    Ruth M. McElroy practices in the following areas of law: Family law, Divorce, Child Custody, Child Support, Visitation Rights, Adoptions, Spousal Support, Relocation Cases, Pre and Post Marital Agreements, Domestic Violence, Reckless Driving, DUI/DWI, Juvenile Crimes, Felony and Misdemeanor Crimes, Traffic Offenses, Debt Collection, Civil and Business Litigation.
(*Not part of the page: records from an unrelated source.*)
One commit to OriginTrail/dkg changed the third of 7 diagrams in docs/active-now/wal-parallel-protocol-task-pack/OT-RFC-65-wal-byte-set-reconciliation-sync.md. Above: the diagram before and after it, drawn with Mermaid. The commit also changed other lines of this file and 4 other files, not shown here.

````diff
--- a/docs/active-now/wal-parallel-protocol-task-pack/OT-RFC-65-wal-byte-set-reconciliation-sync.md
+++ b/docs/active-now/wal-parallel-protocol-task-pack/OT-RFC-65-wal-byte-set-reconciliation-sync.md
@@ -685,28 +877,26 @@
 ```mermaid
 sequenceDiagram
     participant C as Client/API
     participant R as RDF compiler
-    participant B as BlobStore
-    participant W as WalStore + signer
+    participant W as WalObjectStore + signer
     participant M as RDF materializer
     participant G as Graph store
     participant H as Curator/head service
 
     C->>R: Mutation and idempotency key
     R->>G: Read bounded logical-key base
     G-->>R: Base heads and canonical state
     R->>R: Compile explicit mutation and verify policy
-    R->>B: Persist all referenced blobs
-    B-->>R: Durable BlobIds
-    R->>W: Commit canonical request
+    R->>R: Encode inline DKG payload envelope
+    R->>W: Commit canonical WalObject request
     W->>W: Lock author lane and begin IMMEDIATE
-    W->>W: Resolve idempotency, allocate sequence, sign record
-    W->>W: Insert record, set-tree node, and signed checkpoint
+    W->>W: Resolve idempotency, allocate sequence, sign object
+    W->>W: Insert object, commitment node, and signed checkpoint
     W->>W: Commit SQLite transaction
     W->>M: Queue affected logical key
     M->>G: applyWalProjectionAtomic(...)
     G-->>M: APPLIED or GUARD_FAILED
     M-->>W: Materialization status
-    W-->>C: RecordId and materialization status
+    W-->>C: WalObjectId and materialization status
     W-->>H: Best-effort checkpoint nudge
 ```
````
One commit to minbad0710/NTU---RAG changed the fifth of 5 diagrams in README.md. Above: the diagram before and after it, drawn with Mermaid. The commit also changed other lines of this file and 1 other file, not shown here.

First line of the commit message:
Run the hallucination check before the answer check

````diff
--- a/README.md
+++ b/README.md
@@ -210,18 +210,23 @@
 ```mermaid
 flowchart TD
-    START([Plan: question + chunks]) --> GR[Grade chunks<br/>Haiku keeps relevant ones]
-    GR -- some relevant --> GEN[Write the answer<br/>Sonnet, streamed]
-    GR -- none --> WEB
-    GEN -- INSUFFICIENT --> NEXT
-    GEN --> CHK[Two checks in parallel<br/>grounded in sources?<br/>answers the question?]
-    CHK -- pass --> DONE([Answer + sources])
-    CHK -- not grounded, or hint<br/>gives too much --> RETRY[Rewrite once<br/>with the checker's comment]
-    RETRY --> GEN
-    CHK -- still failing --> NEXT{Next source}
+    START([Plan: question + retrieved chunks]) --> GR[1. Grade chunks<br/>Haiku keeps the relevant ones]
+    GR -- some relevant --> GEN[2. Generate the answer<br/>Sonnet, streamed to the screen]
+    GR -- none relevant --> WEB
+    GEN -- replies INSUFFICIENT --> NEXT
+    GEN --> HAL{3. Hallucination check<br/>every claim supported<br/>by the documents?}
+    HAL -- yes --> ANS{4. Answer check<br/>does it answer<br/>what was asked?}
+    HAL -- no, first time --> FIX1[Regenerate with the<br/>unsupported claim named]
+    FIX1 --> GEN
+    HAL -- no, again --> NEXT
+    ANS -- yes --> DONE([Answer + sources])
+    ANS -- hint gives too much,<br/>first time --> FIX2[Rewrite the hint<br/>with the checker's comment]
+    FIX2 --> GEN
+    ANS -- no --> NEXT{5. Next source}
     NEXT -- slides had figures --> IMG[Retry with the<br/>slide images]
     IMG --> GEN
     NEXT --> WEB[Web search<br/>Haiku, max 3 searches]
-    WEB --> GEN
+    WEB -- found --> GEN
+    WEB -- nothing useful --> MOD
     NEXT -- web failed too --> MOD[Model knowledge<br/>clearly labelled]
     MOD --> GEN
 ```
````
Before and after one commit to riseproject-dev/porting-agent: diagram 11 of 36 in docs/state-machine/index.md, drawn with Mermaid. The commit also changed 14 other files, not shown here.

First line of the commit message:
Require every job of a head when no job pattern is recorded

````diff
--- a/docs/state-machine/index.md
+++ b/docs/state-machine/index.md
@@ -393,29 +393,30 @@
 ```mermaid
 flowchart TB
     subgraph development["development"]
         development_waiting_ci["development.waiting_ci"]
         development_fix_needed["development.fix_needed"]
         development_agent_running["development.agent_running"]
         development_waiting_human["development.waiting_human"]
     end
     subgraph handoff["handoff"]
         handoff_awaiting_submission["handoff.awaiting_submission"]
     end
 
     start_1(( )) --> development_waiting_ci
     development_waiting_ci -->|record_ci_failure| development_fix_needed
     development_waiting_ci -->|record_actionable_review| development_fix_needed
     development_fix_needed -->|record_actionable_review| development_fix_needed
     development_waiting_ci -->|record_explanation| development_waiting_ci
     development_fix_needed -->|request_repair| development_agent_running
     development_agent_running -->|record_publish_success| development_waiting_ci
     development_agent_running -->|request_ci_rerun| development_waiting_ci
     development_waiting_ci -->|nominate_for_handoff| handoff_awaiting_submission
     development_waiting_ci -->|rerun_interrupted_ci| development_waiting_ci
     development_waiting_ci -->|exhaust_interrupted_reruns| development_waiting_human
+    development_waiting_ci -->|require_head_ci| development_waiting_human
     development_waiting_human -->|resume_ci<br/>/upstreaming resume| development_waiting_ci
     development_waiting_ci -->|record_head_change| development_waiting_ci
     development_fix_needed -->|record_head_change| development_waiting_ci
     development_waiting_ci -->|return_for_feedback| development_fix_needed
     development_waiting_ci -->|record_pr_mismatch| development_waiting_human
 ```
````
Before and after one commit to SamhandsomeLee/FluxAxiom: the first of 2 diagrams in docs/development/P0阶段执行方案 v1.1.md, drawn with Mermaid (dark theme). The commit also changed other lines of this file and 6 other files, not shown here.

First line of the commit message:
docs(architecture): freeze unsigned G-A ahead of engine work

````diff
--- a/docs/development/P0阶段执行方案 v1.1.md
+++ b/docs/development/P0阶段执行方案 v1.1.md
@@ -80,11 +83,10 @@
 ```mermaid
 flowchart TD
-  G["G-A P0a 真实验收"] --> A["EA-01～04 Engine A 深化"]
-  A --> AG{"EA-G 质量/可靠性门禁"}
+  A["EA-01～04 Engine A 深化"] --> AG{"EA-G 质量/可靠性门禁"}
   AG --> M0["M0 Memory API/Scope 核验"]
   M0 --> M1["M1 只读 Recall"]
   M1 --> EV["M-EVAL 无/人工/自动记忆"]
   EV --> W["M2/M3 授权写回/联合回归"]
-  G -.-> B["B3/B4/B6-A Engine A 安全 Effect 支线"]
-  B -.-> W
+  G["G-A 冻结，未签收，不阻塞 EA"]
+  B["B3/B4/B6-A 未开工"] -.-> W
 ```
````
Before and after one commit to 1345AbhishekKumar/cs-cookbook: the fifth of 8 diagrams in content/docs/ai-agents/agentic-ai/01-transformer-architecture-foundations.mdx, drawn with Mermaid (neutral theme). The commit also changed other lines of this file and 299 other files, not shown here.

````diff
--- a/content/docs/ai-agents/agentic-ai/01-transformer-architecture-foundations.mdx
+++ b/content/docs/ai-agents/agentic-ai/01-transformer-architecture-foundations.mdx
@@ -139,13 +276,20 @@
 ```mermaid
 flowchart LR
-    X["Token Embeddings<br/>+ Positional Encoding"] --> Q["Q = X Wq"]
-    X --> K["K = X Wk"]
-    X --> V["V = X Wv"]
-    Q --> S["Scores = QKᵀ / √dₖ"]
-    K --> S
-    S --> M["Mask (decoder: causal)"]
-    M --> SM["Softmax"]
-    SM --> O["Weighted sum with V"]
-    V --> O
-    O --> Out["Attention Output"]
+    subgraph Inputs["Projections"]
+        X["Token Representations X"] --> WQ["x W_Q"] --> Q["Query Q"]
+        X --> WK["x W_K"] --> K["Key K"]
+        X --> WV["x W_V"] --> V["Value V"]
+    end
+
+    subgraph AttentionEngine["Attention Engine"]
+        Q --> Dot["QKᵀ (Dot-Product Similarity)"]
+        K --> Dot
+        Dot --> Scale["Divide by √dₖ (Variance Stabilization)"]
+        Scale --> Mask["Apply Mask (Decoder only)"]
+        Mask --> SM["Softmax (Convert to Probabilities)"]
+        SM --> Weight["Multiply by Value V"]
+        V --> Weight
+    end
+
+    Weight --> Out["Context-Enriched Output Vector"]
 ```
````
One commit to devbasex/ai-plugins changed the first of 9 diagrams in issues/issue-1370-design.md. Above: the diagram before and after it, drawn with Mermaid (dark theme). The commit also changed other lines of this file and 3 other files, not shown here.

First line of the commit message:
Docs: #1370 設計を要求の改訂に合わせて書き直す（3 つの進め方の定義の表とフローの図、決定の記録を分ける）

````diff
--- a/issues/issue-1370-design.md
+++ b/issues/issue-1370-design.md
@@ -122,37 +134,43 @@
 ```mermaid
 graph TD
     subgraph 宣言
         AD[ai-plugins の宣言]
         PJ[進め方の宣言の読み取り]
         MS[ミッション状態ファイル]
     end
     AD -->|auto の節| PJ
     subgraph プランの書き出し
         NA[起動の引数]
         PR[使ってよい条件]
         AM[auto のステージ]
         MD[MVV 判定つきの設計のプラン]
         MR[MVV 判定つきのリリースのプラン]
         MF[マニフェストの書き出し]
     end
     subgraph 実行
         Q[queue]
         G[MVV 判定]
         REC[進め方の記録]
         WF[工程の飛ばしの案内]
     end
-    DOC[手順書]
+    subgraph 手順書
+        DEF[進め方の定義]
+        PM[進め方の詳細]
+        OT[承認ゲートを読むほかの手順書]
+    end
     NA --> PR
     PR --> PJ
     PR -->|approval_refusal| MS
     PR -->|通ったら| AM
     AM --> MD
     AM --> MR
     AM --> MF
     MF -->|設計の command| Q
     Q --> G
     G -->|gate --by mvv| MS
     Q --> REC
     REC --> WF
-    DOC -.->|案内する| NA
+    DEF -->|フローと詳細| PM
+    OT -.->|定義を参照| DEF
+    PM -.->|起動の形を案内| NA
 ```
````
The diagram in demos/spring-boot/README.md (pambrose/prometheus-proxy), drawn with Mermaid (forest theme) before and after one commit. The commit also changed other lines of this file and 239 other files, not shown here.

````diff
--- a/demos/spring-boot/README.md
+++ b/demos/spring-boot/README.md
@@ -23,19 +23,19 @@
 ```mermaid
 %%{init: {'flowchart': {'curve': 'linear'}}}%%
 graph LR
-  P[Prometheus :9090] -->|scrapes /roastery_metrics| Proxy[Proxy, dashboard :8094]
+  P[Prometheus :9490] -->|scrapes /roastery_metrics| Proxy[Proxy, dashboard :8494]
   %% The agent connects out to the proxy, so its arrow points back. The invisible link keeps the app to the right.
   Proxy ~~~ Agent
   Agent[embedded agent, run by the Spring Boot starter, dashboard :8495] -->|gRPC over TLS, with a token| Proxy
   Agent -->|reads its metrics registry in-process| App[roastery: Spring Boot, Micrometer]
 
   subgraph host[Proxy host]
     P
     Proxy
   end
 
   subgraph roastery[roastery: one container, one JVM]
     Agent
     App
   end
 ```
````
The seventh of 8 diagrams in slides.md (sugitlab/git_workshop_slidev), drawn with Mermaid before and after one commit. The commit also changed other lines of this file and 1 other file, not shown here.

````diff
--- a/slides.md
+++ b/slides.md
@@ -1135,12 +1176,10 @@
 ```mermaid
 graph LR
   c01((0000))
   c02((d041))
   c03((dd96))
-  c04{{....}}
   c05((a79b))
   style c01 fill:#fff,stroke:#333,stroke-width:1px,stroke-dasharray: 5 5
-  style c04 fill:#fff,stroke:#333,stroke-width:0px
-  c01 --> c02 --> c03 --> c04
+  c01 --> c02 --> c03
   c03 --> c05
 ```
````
She serves the Virginia Court system as a Guardian ad litem.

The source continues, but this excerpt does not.